[Itemized modification records]

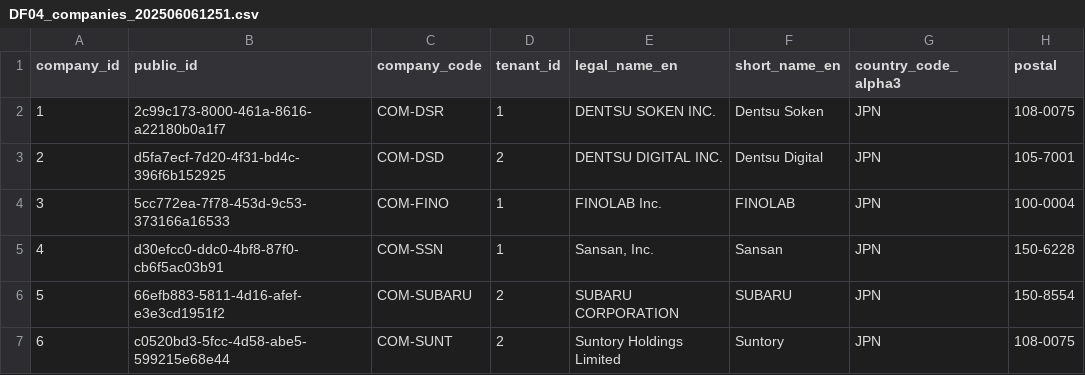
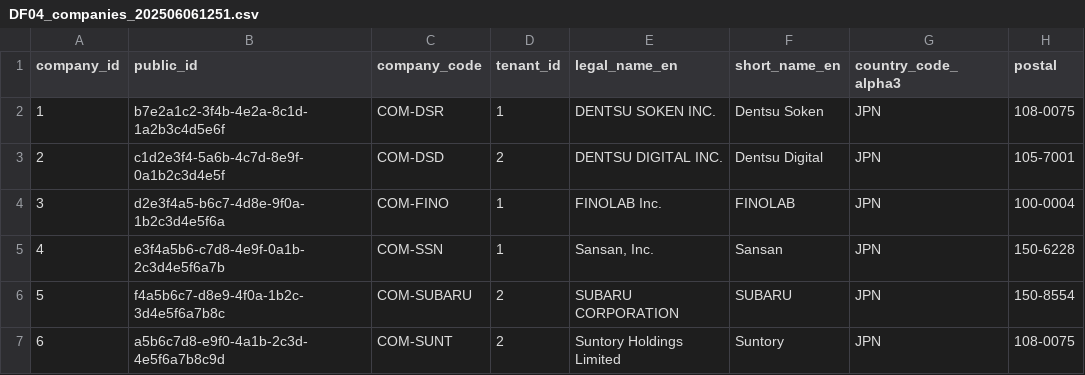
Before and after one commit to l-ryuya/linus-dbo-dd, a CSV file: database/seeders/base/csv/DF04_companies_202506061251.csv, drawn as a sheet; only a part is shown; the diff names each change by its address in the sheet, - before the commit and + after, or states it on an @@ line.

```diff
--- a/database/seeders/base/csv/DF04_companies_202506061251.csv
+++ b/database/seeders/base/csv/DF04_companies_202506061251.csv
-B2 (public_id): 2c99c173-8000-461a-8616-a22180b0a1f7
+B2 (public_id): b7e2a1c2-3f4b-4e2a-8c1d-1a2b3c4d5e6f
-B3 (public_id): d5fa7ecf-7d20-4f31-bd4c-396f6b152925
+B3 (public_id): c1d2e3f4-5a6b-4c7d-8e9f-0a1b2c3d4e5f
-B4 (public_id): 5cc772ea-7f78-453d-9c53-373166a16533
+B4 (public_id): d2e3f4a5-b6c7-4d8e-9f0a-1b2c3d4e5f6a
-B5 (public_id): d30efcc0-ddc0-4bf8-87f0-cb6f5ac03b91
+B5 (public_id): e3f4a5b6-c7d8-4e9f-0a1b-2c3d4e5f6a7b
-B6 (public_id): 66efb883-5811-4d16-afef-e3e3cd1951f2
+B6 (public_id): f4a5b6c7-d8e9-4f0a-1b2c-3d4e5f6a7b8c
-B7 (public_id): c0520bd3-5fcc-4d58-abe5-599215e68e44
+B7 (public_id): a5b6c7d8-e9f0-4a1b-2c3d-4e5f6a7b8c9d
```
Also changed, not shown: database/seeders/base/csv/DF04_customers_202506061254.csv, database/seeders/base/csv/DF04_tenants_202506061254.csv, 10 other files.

--

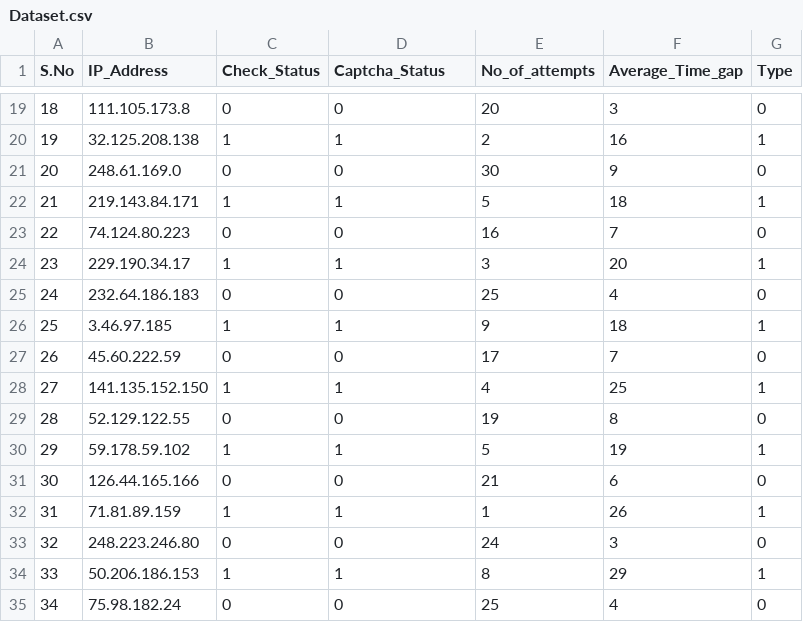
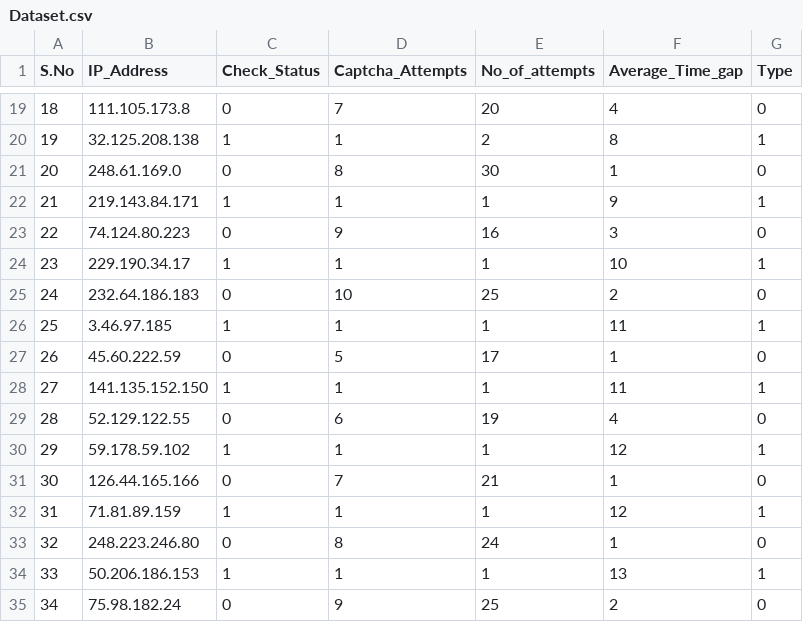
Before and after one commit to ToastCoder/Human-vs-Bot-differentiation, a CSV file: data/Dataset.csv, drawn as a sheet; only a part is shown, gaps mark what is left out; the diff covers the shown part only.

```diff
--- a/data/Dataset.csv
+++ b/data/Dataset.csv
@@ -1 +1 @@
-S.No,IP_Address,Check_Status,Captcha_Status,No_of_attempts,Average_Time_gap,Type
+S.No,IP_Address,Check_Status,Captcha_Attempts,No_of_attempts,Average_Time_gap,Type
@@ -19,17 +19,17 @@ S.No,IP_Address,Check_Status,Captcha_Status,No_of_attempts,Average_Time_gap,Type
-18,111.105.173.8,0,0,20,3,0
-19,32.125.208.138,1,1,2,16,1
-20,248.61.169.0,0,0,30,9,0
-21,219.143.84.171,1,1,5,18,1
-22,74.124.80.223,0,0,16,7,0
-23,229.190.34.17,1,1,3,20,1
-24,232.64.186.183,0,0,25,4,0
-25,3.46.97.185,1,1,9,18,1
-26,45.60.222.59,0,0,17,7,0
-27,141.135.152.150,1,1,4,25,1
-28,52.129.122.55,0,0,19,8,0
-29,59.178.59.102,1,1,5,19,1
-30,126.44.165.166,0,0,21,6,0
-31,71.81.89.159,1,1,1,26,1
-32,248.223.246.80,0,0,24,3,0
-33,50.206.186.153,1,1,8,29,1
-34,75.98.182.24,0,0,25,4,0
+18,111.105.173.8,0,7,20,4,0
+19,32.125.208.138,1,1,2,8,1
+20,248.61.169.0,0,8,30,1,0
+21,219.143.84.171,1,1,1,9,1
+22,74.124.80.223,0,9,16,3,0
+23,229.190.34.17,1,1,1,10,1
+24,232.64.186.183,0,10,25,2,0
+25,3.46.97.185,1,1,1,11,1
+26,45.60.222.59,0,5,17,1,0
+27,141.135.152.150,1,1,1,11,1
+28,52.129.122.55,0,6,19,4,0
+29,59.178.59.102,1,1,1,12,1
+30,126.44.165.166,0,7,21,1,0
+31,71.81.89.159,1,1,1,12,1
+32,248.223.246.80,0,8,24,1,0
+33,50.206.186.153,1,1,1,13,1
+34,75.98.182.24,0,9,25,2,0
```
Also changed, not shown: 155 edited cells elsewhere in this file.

◆ Aim of the exercise
Please report how many lines in the records contain the string "database", and write nothing besides that number.

◆ Output
4